Chances are it will be a five-acre prescribed burn in a meadow within the Siskiyou Mountains Ranger District of the Rogue River-Siskiyou National Forest.

The burn, located less than a half-mile from Applegate Lake, marks the beginning of the annual fall burning season on the forest and on the U.S. Bureau of Land Management's Medford District in Jackson and Josephine counties.

The practice includes burning hand-piled debris from forest thinning and controlled underburning to reduce vegetation growing around trees, as well as burning meadows and other areas to remove invasive weeds.

However, with fire danger remaining at the high level, burning is contingent on weather conditions and is monitored by fire suppression crews, officials stress.

With fire season restrictions still in effect, all burning on private land, including using burn barrels or pile burning, is prohibited. Fire season usually ends in mid-October in Jackson and Josephine counties.

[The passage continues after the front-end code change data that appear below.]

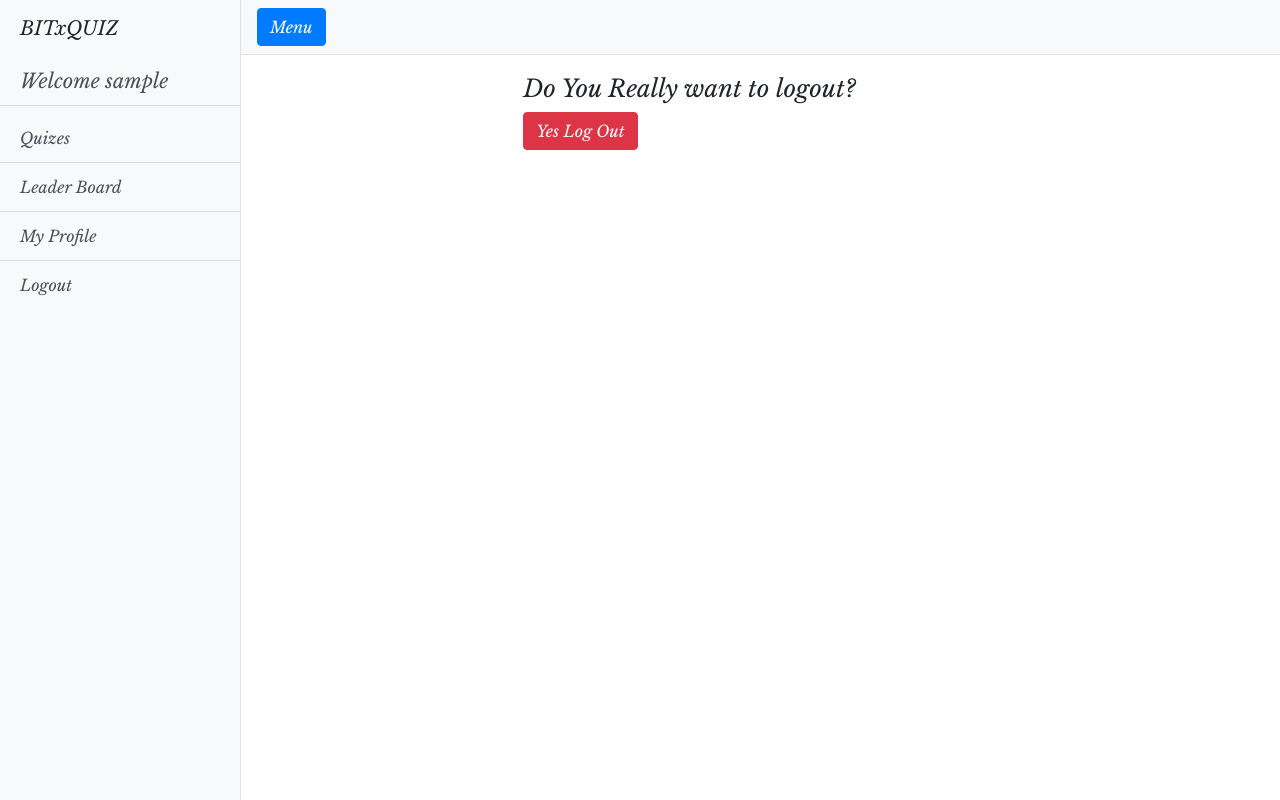
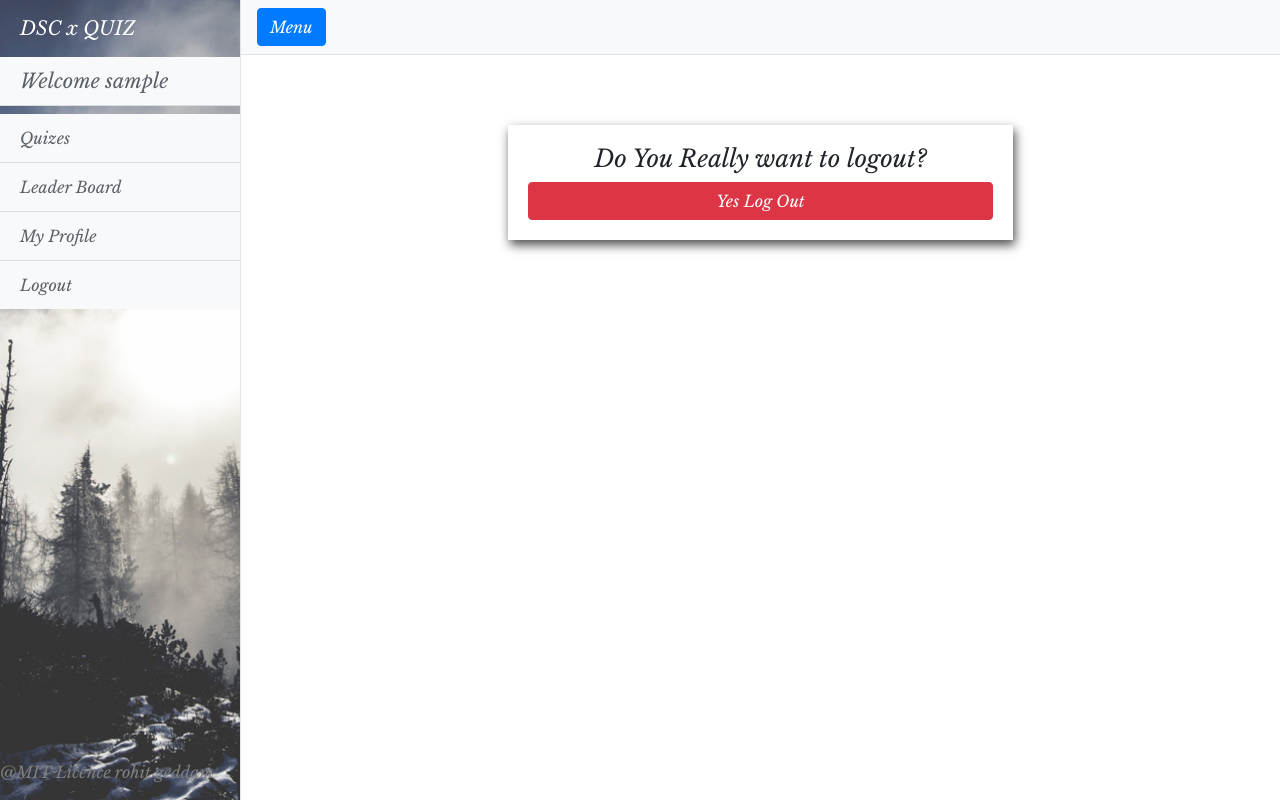
Before and after one commit to rohitgeddam/bitd_quiz_app, a Django app: page /accounts/logout/ in a window 1280 px wide. Run offline with Django 3.2, Linux system fonts and the light colour scheme; the visitor is signed in with stand-in values (Sample User, id 1); some libraries are stand-ins or nearby versions.

Commit message:
added styles and background image on sidebar

```diff
--- a/static/css/base.css
+++ b/static/css/base.css
@@ -21,3 +21,39 @@ h1{
     padding:50px;
     box-shadow: 0 10px 5px rgba(0,0,0,0.4);
 }
+
+.profile_page{
+    width:100%;
+    background: url("/static/img/profile_background.svg");
+    background-repeat: no-repeat;
+    background-size: cover;
+}
+
+.sidebar {
+    color: white;
+    font-family: 'Roboto Mono', monospace;
+    background-image: url("/static/img/sidebar-5.jpg");
+    background-repeat: no-repeat;
+    background-size:cover;
+    opacity:0.9;
+
+}
+
+.login-box{
+
+
+    box-shadow: 2px 5px 10px rgba(0,0,0,0.7);
+    padding: 20px;
+    margin: 50px 0;
+}
+
+.login-box input[type="submit"]{
+    width: 100%;
+}
+
+.me{
+    position:fixed;
+    bottom:0;
+    font-size: 16px;
+    color: grey;
+}
--- a/templates/_base.html
+++ b/templates/_base.html
@@ -21,6 +21,8 @@
   <link href="{% static 'css/simple-sidebar.css' %}" rel="stylesheet">
   <link href="{% static 'css/base.css' %}" rel="stylesheet" >
   <link href="https://fonts.googleapis.com/css2?family=Libre+Baskerville:ital@1&display=swap" rel="stylesheet">
+  <link href="https://fonts.googleapis.com/css2?family=Roboto+Mono:ital,wght@1,700&display=swap" rel="stylesheet">
+
 </head>
 
 <body>
@@ -29,8 +31,8 @@
 
     <!-- Sidebar -->
 
-    <div class="bg-light border-right" id="sidebar-wrapper">
-      <div class="sidebar-heading">BITxQUIZ</div>
+    <div class="bg-light border-right sidebar" id="sidebar-wrapper">
+      <div class="sidebar-heading">DSC x QUIZ</div>
       <div class="list-group list-group-flush">
 
         {% if user.is_authenticated %}
@@ -46,6 +48,9 @@
         {% endif %}
 
       </div>
+    </div>
+    <div class="me">
+      <p>@MIT Licence rohit geddam</p>
     </div>
     <!-- /#sidebar-wrapper -->
 
--- a/templates/account/login.html
+++ b/templates/account/login.html
@@ -3,7 +3,7 @@
 
 
 {% block content %}
-<div class="col-xs-12 col-sm-10 col-md-8 col-lg-6 ml-auto mr-auto">
+<div class="col-xs-12 col-sm-10 col-md-8 col-lg-6 ml-auto mr-auto login-box">
     <form action="" method="post">
     {% csrf_token %}
     {{ form|crispy }}
--- a/templates/account/logout.html
+++ b/templates/account/logout.html
@@ -2,8 +2,8 @@
 
 
 {% block content %}
-<div class="col-xs-12 col-sm-10 col-md-8 col-lg-6 ml-auto mr-auto">
-    <form action="{% url 'account_logout'%}" method="post">
+<div class="col-xs-12 col-sm-10 col-md-8 col-lg-6 ml-auto mr-auto login-box">
+    <form action="{% url 'account_logout'%}" method="post" style="text-align: center;">
 
     {% csrf_token %}
     <h4>Do You Really want to logout?</h4>
--- a/templates/account/signup.html
+++ b/templates/account/signup.html
@@ -2,7 +2,7 @@
 {% load crispy_forms_tags %}
 
 {% block content %}
-<div class="col-xs-12 col-sm-10 col-md-8 col-lg-6 ml-auto mr-auto">
+<div class="col-xs-12 col-sm-10 col-md-8 col-lg-6 ml-auto mr-auto login-box">
 
     <form action="" method="post">
 
--- a/templates/user_profile.html
+++ b/templates/user_profile.html
@@ -9,7 +9,8 @@
 
 
 {% block content %}
-<div class="col-xs-12 col-sm-10 col-md-8 col-lg-6 ml-auto mr-auto">
+<div class="profile_page">
+<div class="col-xs-12 col-sm-10 col-md-8 col-lg-6 ml-auto mr-auto ">
     <h1> My Profile </h1>
    <div style="margin: 50px 0;">
 
@@ -88,4 +89,5 @@
    </div>
 
 </div>
+</div>
 {% endblock content %}
```
Also changed, not shown: static/img/profile_background.svg (added).
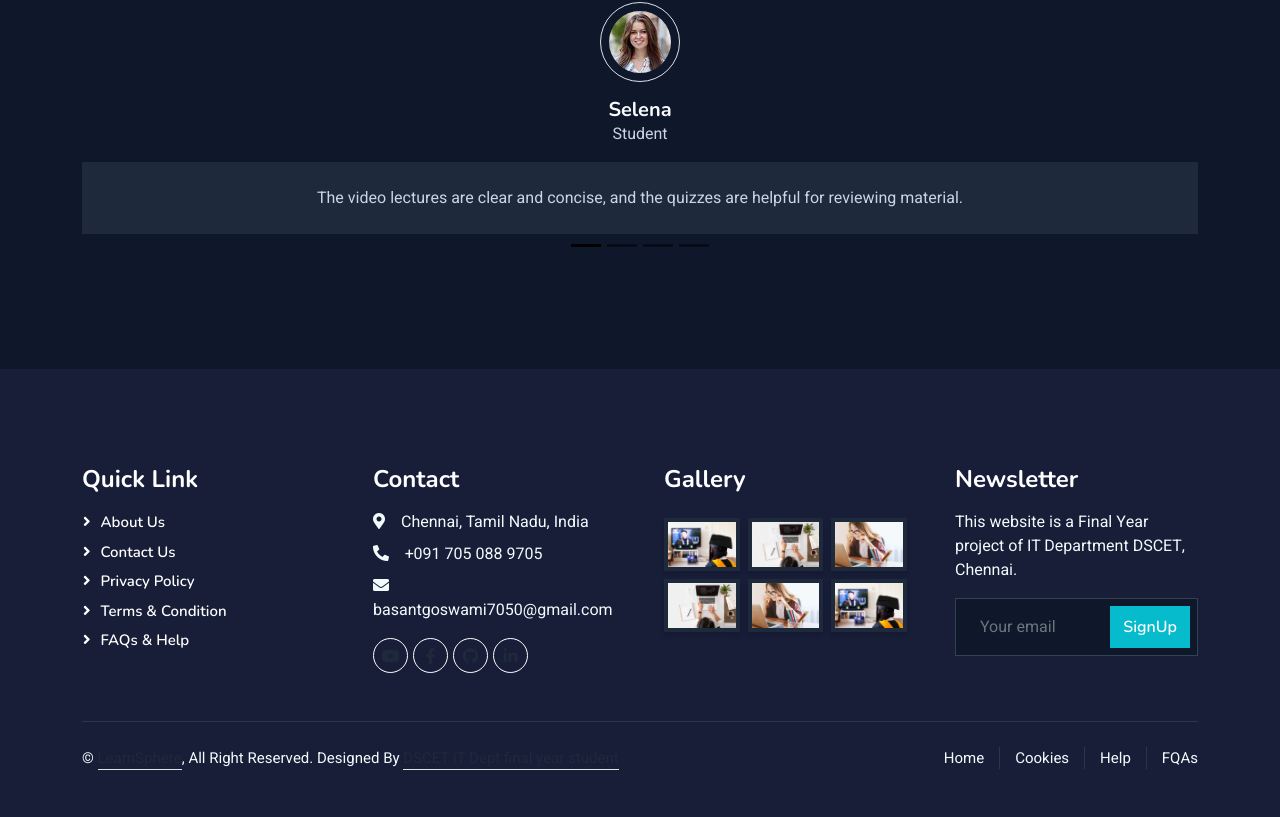
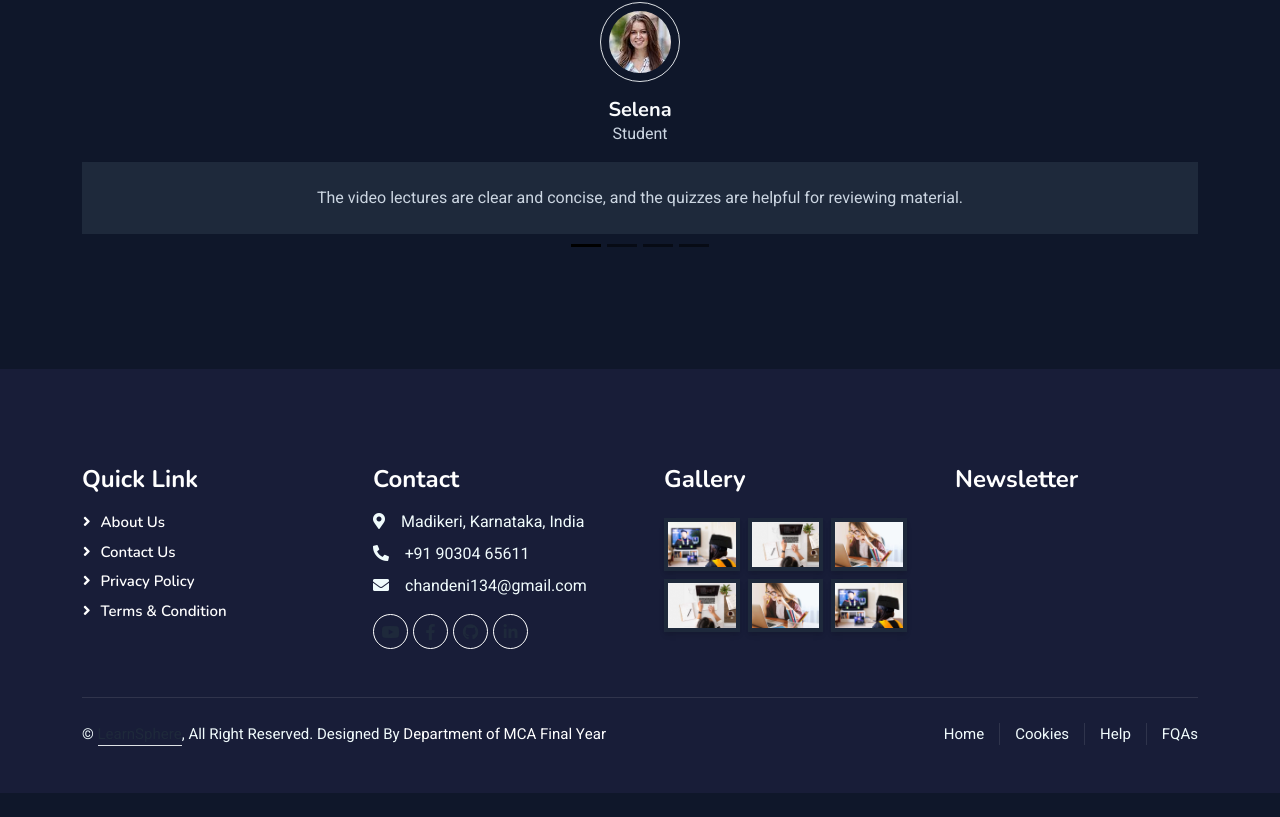
Before and after one commit to chandeni12/learnsphere1, a React (Vite) app: page / in a window 1280 px wide. Shown: the part 4053-4870 px from the top of the page. After the commit the page ends 4846 px from the top, so only its background shows below. Built offline with nearby package versions, Linux system fonts and the light colour scheme.

Commit message:
feat: update contact details, quick links, and footer MCA credits

```diff
--- a/src/Components/Pages/Contact.jsx
+++ b/src/Components/Pages/Contact.jsx
@@ -12,13 +12,37 @@ export default function Contact() {
                     <div className="col-lg-4 col-md-6 wow fadeInUp" data-wow-delay="0.1s">
                         <h5>Get In Touch</h5>
                         <p className="mb-4">Feel free to reach out to us for any queries or support. We are here to help you.</p>
+
+                        {/* Address */}
                         <div className="d-flex align-items-center mb-3">
                             <div className="d-flex align-items-center justify-content-center flex-shrink-0 bg-primary" style={{width: '50px', height: '50px'}}>
                                 <i className="fa fa-map-marker-alt text-white"></i>
                             </div>
                             <div className="ms-3">
                                 <h5 className="text-primary">Office</h5>
-                                <p className="mb-0">123 Street, New York, USA</p>
+                                <p className="mb-0 text-white">Madikeri, Karnataka, India</p>
+                            </div>
+                        </div>
+
+                        {/* Phone */}
+                        <div className="d-flex align-items-center mb-3">
+                            <div className="d-flex align-items-center justify-content-center flex-shrink-0 bg-primary" style={{width: '50px', height: '50px'}}>
+                                <i className="fa fa-phone text-white"></i>
+                            </div>
+                            <div className="ms-3">
+                                <h5 className="text-primary">Mobile</h5>
+                                <p className="mb-0"><a href="tel:9030465611" className="text-white text-decoration-none">+91 90304 65611</a></p>
+                            </div>
+                        </div>
+
+                        {/* Email */}
+                        <div className="d-flex align-items-center mb-3">
+                            <div className="d-flex align-items-center justify-content-center flex-shrink-0 bg-primary" style={{width: '50px', height: '50px'}}>
+                                <i className="fa fa-envelope text-white"></i>
+                            </div>
+                            <div className="ms-3">
+                                <h5 className="text-primary">Email</h5>
+                                <p className="mb-0"><a href="mailto:chandeni134@gmail.com" className="text-white text-decoration-none">chandeni134@gmail.com</a></p>
                             </div>
                         </div>
                     </div>
@@ -26,7 +50,7 @@ export default function Contact() {
                         {/* Placeholder for map or something else */}
                     </div>
                     <div className="col-lg-4 col-md-12 wow fadeInUp" data-wow-delay="0.5s">
-                        <form>
+                        <form action="mailto:chandeni134@gmail.com" method="POST" encType="text/plain">
                             <div className="row g-3">
                                 <div className="col-md-6">
                                     <div className="form-floating">
--- a/src/Components/Pages/Footer.jsx
+++ b/src/Components/Pages/Footer.jsx
@@ -1,4 +1,5 @@
 import React from "react";
+import { Link } from "react-router-dom";
 
 export default function Footer() {
   return (
@@ -11,62 +12,57 @@ export default function Footer() {
           <div className="row g-5">
             <div className="col-lg-3 col-md-6">
               <h4 className="text-white mb-3">Quick Link</h4>
-              <a className="btn btn-link" href>
+              <Link className="btn btn-link" to="/about">
                 About Us
-              </a>
-              <a className="btn btn-link" href>
+              </Link>
+              <a className="btn btn-link" href="mailto:chandeni134@gmail.com">
                 Contact Us
               </a>
-              <a className="btn btn-link" href>
+              <Link className="btn btn-link" to="/testimonial">
                 Privacy Policy
-              </a>
-              <a className="btn btn-link" href>
+              </Link>
+              <Link className="btn btn-link" to="/contact">
                 Terms &amp; Condition
-              </a>
-              <a className="btn btn-link" href>
-                FAQs &amp; Help
-              </a>
+              </Link>
             </div>
             <div className="col-lg-3 col-md-6">
               <h4 className="text-white mb-3">Contact</h4>
               <p className="mb-2">
                 <i className="fa fa-map-marker-alt me-3" />
-                Chennai, Tamil Nadu, India
+                Madikeri, Karnataka, India
               </p>
               <p className="mb-2">
                 <i className="fa fa-phone-alt me-3" />
-                +091 705 088 9705
+                <a href="tel:9030465611" className="text-light text-decoration-none">+91 90304 65611</a>
               </p>
               <p className="mb-2">
                 <i className="fa fa-envelope me-3" />
-                basantgoswami7050@gmail.com
+                <a href="mailto:chandeni134@gmail.com" className="text-light text-decoration-none">chandeni134@gmail.com</a>
               </p>
               <div className="d-flex pt-2">
                 <a
                   className="btn btn-outline-light btn-social"
-                  href="https://www.youtube.com/channel/UCESPlHcn45qCQe9YiH43MRw"
-                  target="_blank"
+                  href="#"
                 >
                   <i className="fab fa-youtube" />
                 </a>
                 <a
                   className="btn btn-outline-light btn-social"
-                  href="https://www.facebook.com/basant.bharati.54/"
-                  target="_blank"
+                  href="#"
                 >
                   <i className="fab fa-facebook-f" />
                 </a>
                 <a
                   className="btn btn-outline-light btn-social"
-                  href="https://github.com/Basant-goswami"
+                  href="https://github.com/chandeni12"
                   target="_blank"
+                  rel="noreferrer"
                 >
                   <i className="fab fa-github" />
                 </a>
                 <a
                   className="btn btn-outline-light btn-social"
-                  href="https://www.linkedin.com/in/basant-kumar-bharati"
-                  target="_blank"
+                  href="#"
                 >
                   <i className="fab fa-linkedin-in" />
                 </a>
@@ -121,26 +117,6 @@ export default function Footer() {
             </div>
             <div className="col-lg-3 col-md-6">
               <h4 className="text-white mb-3">Newsletter</h4>
-              <p>
-                This website is a Final Year project of IT Department DSCET,
-                Chennai.
-              </p>
-              <div
-                className="position-relative mx-auto"
-                style={{ maxWidth: "400px" }}
-              >
-                <input
-                  className="form-control border-0 w-100 py-3 ps-4 pe-5"
-                  type="text"
-                  placeholder="Your email"
-                />
-                <button
-                  type="button"
-                  className="btn btn-primary py-2 position-absolute top-0 end-0 mt-2 me-2"
-                >
-                  SignUp
-                </button>
-              </div>
             </div>
           </div>
         </div>
@@ -153,13 +129,7 @@ export default function Footer() {
                   LearnSphere
                 </a>
                 , All Right Reserved. Designed By{" "}
-                <a
-                  className="border-bottom"
-                  href="https://www.linkedin.com/in/basant-kumar-bharati"
-                  target="_blank"
-                >
-                  DSCET IT Dept final year student
-                </a>
+                <span className="text-white">Department of MCA Final Year</span>
                 <br />
                 <br />
               </div>
```
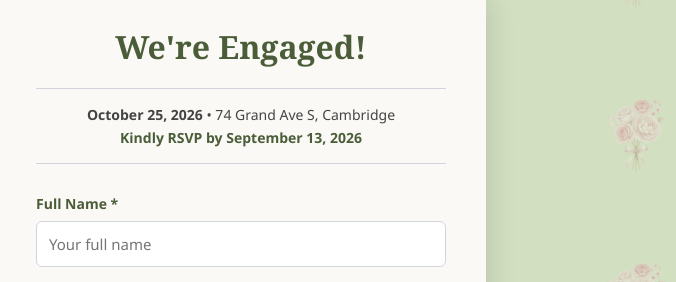
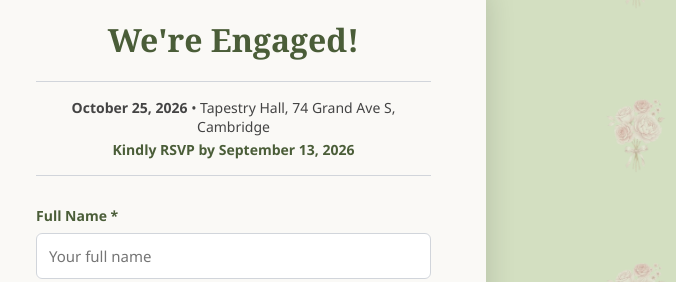
Before and after one commit to fratiu/engagement-rsvp, a plain HTML site: page index.html in a window 1280 px wide. Shown: the part 102-384 px from the top of the page, 604-1280 px from the left. Drawn offline with Linux system fonts and the light colour scheme.

Commit message:
Add Location and Fix Form Size Changes

```diff
--- a/index.html
+++ b/index.html
@@ -19,17 +19,12 @@
                 <!-- <p class="subtitle">Engagement Celebration</p> -->
 
                 <div class="quick-info">
-                    <p><strong>October 25, 2026</strong> • 74 Grand Ave S, Cambridge</p>
+                    <p><strong>October 25, 2026</strong> • Tapestry Hall, 74 Grand Ave S, Cambridge</p>
                     <p class="highlight-deadline">Kindly RSVP by September 13, 2026</p>
                 </div>
             </div>
 
             <form id="rsvpForm">
-                <!-- Web3Forms Access Key -->
-                <input type="hidden" name="access_key" value="4d71320c-0d8f-4422-8689-ca896121d075">
-
-                <!-- Web3Forms Honeypot for Spam Protection -->
-                <input type="checkbox" name="botcheck" class="hidden" style="display: none;">
 
                 <div class="form-group">
                     <label for="primaryName">Full Name *</label>
--- a/style.css
+++ b/style.css
@@ -66,8 +66,10 @@
 
 .form-container {
     padding: 40px;
+    height: 600px;
     max-height: 90vh;
     overflow-y: auto;
+    scrollbar-gutter: stable; /* Prevents layout shift when scrollbar appears */
 }
 
 /* --- NEW MINIMAL HEADER STYLES --- */
```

The National Weather Service calls for largely rainy weather with cooling temperatures to begin late tonight and continue through Friday across the two counties. Rain is expected to resume Sunday and continue into next week.

No burning is yet scheduled on the BLM district, which is generally on lower elevation lands, said Tom Murphy, the district fire officer.

"It's too dry for us at this point," he said, noting there will be prescribed burns on the district this fall.

"You've got to have enough rain to penetrate the canopy, then a couple of days of drying for us to burn," he said. "It's a narrow window."

The prescribed burning near Applegate Lake is on the Upper Kanaka Gulch meadow.

"This low-intensity prescribed fire will enhance native grass and forb species and restore and maintain winter habitat for animals such as deer," explained district biologist Barbara Mumblo.

Burning the meadow is intended to kill non-native grasses such as medusa head, she said, noting that after the meadow is burned, it will be reseeded with native grasses.

A light burn that is expected in the meadow may also rejuvenate buck brush for better deer forage, she added.

The prescribed burn is expected to begin in early evening, providing weather conditions and fuel moisture are favorable for a "light" burn of the meadow, she said.

The public is asked to avoid the area when the burning occurs.

Prescribed burning is allowed only on days when conditions will let the fire burn safely while blowing smoke away from populated areas. To protect air quality during the burning periods, the land management agencies work with the Oregon Department of Environmental Quality, the National Weather Service and the Oregon Department of Forestry.

Reach reporter Paul Fattig at 776-4496 or e-mail him at pfattig@mailtribune.com.